╭─ DATA FOR THE TASK

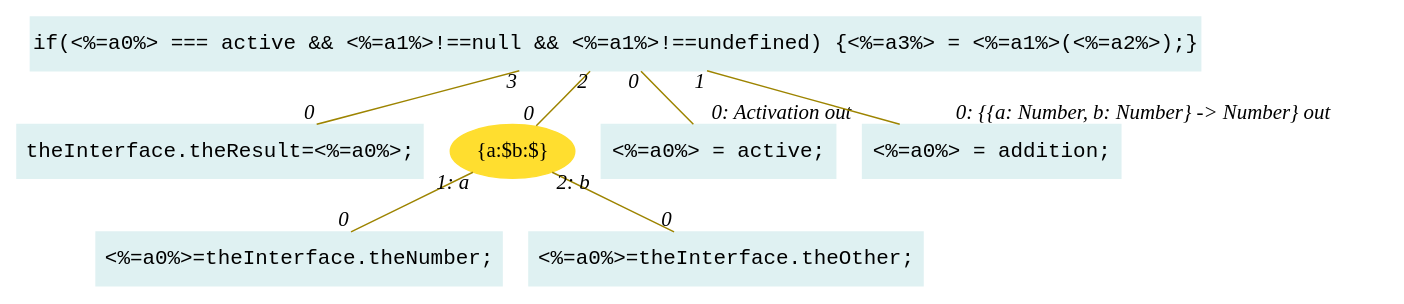
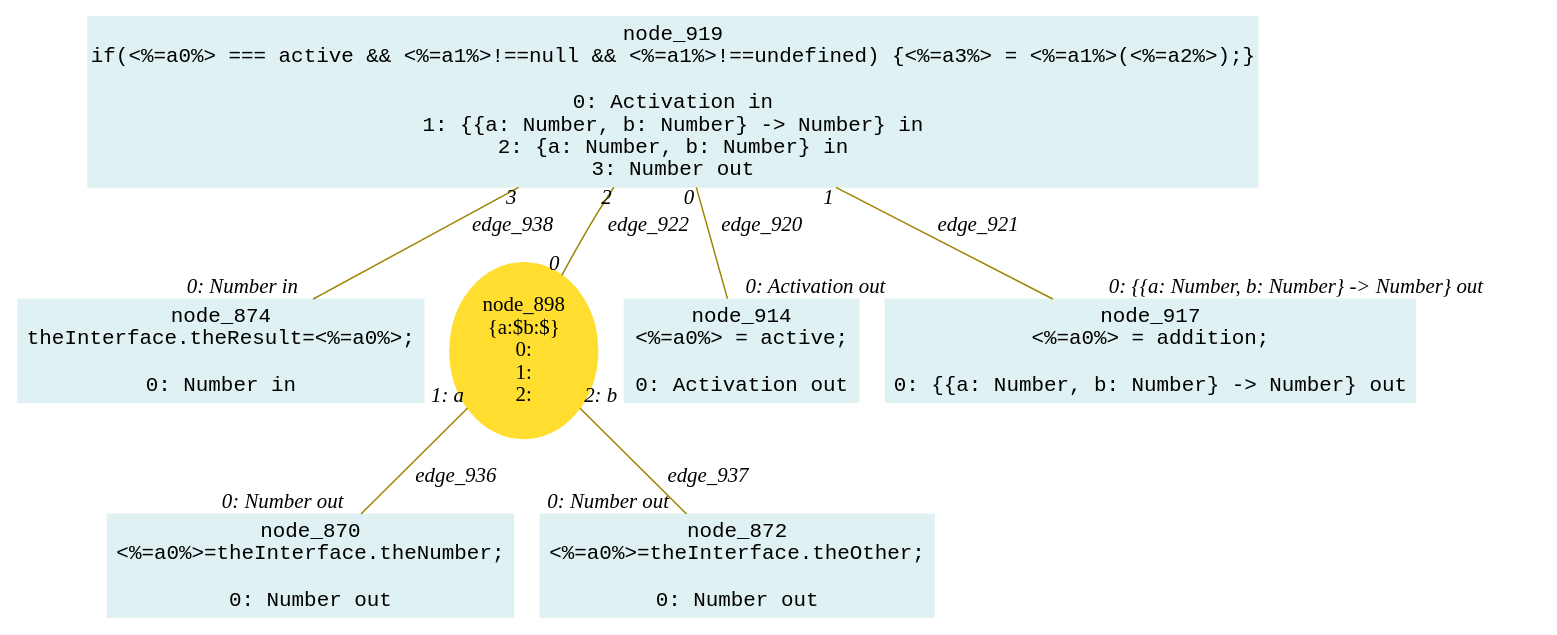
The diagram in lidl-core/example/ok/composition2x1/dot/26removeOneSidedAffectation1.dot (crubier/lidl), drawn with Graphviz before and after one commit. The commit also changed 979 other files, not shown here.

```diff
--- a/lidl-core/example/ok/composition2x1/dot/26removeOneSidedAffectation1.dot
+++ b/lidl-core/example/ok/composition2x1/dot/26removeOneSidedAffectation1.dot
@@ -1,20 +1,39 @@
-digraph g{node_698 [shape="box", style="filled", color="#dff1f2", fontname="Courier", label="<%=a0%>=theInterface.theNumber;
-" ]
-node_700 [shape="box", style="filled", color="#dff1f2", fontname="Courier", label="<%=a0%>=theInterface.theOther;
-" ]
-node_702 [shape="box", style="filled", color="#dff1f2", fontname="Courier", label="theInterface.theResult=<%=a0%>;
-" ]
-node_726 [shape="ellipse", style="filled", color="#ffde2f", fontname="Times", label="{a:$b:$}" ]
-node_742 [shape="box", style="filled", color="#dff1f2", fontname="Courier", label="<%=a0%> = active;
-" ]
-node_745 [shape="box", style="filled", color="#dff1f2", fontname="Courier", label="<%=a0%> = addition;
-" ]
-node_747 [shape="box", style="filled", color="#dff1f2", fontname="Courier", label="if(<%=a0%> === active && <%=a1%>!==null && <%=a1%>!==undefined) {<%=a3%> = <%=a1%>(<%=a2%>);}
-" ]
-node_747 -> node_742 [dir=none, arrowHead=none, fontname="Times-Italic", arrowsize=1, color="#9d8400", label="",  headlabel="0: Activation out", taillabel="0" ]
-node_747 -> node_745 [dir=none, arrowHead=none, fontname="Times-Italic", arrowsize=1, color="#9d8400", label="",  headlabel="0: {{a: Number, b: Number} -> Number} out", taillabel="1" ]
-node_747 -> node_726 [dir=none, arrowHead=none, fontname="Times-Italic", arrowsize=1, color="#9d8400", label="",  headlabel="0", taillabel="2" ]
-node_726 -> node_698 [dir=none, arrowHead=none, fontname="Times-Italic", arrowsize=1, color="#9d8400", label="",  headlabel="0", taillabel="1: a" ]
-node_726 -> node_700 [dir=none, arrowHead=none, fontname="Times-Italic", arrowsize=1, color="#9d8400", label="",  headlabel="0", taillabel="2: b" ]
-node_747 -> node_702 [dir=none, arrowHead=none, fontname="Times-Italic", arrowsize=1, color="#9d8400", label="",  headlabel="0", taillabel="3" ]
+digraph g{node_870 [shape="box", style="filled", color="#dff1f2", fontname="Courier", label="node_870
+<%=a0%>=theInterface.theNumber;
+
+0: Number out" ]
+node_872 [shape="box", style="filled", color="#dff1f2", fontname="Courier", label="node_872
+<%=a0%>=theInterface.theOther;
+
+0: Number out" ]
+node_874 [shape="box", style="filled", color="#dff1f2", fontname="Courier", label="node_874
+theInterface.theResult=<%=a0%>;
+
+0: Number in" ]
+node_898 [shape="ellipse", style="filled", color="#ffde2f", fontname="Times", label="node_898
+{a:$b:$}
+0: 
+1: 
+2: " ]
+node_914 [shape="box", style="filled", color="#dff1f2", fontname="Courier", label="node_914
+<%=a0%> = active;
+
+0: Activation out" ]
+node_917 [shape="box", style="filled", color="#dff1f2", fontname="Courier", label="node_917
+<%=a0%> = addition;
+
+0: {{a: Number, b: Number} -> Number} out" ]
+node_919 [shape="box", style="filled", color="#dff1f2", fontname="Courier", label="node_919
+if(<%=a0%> === active && <%=a1%>!==null && <%=a1%>!==undefined) {<%=a3%> = <%=a1%>(<%=a2%>);}
+
+0: Activation in
+1: {{a: Number, b: Number} -> Number} in
+2: {a: Number, b: Number} in
+3: Number out" ]
+node_919 -> node_914 [dir=none, arrowHead=none, fontname="Times-Italic", arrowsize=1, color="#9d8400", label="edge_920",  headlabel="0: Activation out", taillabel="0" ]
+node_919 -> node_917 [dir=none, arrowHead=none, fontname="Times-Italic", arrowsize=1, color="#9d8400", label="edge_921",  headlabel="0: {{a: Number, b: Number} -> Number} out", taillabel="1" ]
+node_919 -> node_898 [dir=none, arrowHead=none, fontname="Times-Italic", arrowsize=1, color="#9d8400", label="edge_922",  headlabel="0", taillabel="2" ]
+node_898 -> node_870 [dir=none, arrowHead=none, fontname="Times-Italic", arrowsize=1, color="#9d8400", label="edge_936",  headlabel="0: Number out", taillabel="1: a" ]
+node_898 -> node_872 [dir=none, arrowHead=none, fontname="Times-Italic", arrowsize=1, color="#9d8400", label="edge_937",  headlabel="0: Number out", taillabel="2: b" ]
+node_919 -> node_874 [dir=none, arrowHead=none, fontname="Times-Italic", arrowsize=1, color="#9d8400", label="edge_938",  headlabel="0: Number in", taillabel="3" ]
 }
```
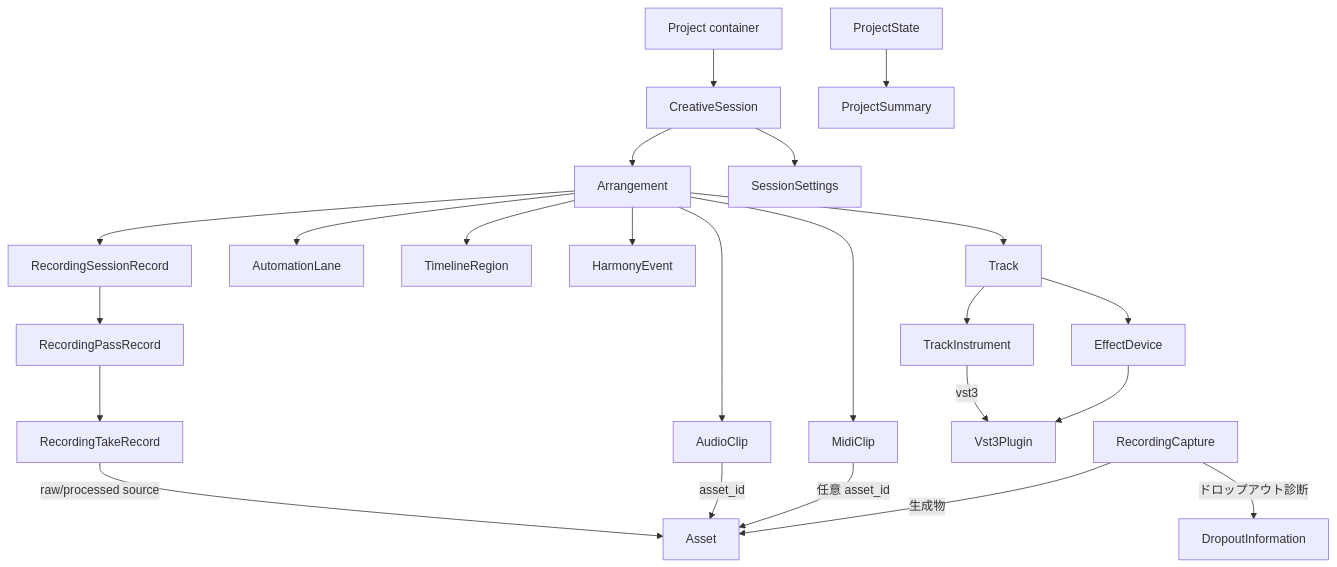
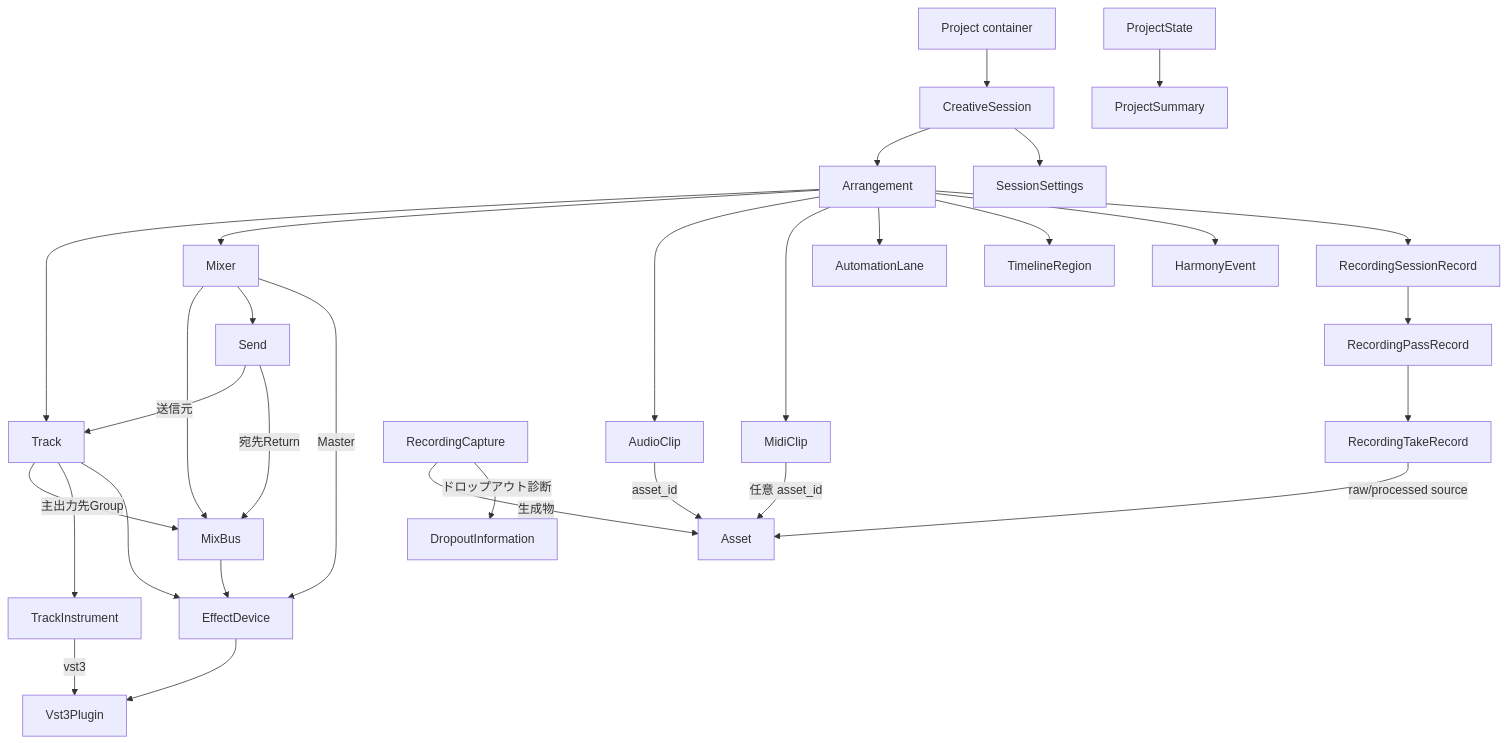
One commit to endo-ly/riffra changed the diagram in docs/data-model.md. Above: the diagram before and after it, drawn with Mermaid. The commit also changed other lines of this file and 6 other files, not shown here.

````diff
--- a/docs/data-model.md
+++ b/docs/data-model.md
@@ -158,25 +163,33 @@
 ```mermaid
 flowchart TD
     PC[Project container] --> CS[CreativeSession]
     PS[ProjectState] --> PM[ProjectSummary]
     CS --> AR[Arrangement]
     AR --> TR[Track]
+    AR --> MX[Mixer]
+    MX --> MB[MixBus]
+    MX --> SN[Send]
+    MX -->|Master| ED[EffectDevice]
+    MB --> ED
+    TR -->|主出力先Group| MB
+    SN -->|送信元| TR
+    SN -->|宛先Return| MB
     AR --> AC[AudioClip]
     AR --> MC[MidiClip]
     AR --> AU[AutomationLane]
     AR --> RG[TimelineRegion]
     AR --> HE[HarmonyEvent]
     AR --> RS[RecordingSessionRecord]
     RS --> RP[RecordingPassRecord]
     RP --> RT[RecordingTakeRecord]
     RT -->|raw/processed source| AS[Asset]
     AC -->|asset_id| AS
     MC -->|任意 asset_id| AS
     TR --> TI[TrackInstrument]
     TR --> ED[EffectDevice]
     TI -->|vst3| VP[Vst3Plugin]
     ED --> VP
     CS --> SE[SessionSettings]
     RC[RecordingCapture] -->|生成物| AS
     RC -->|ドロップアウト診断| DI[DropoutInformation]
 ```
````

╰─

[WHAT THIS TASK INVOLVES]: For the entries shown above, tally every line containing the word "theNumber". Report the tally and nothing else.

[RESPONSE TO THIS EXERCISE]: 2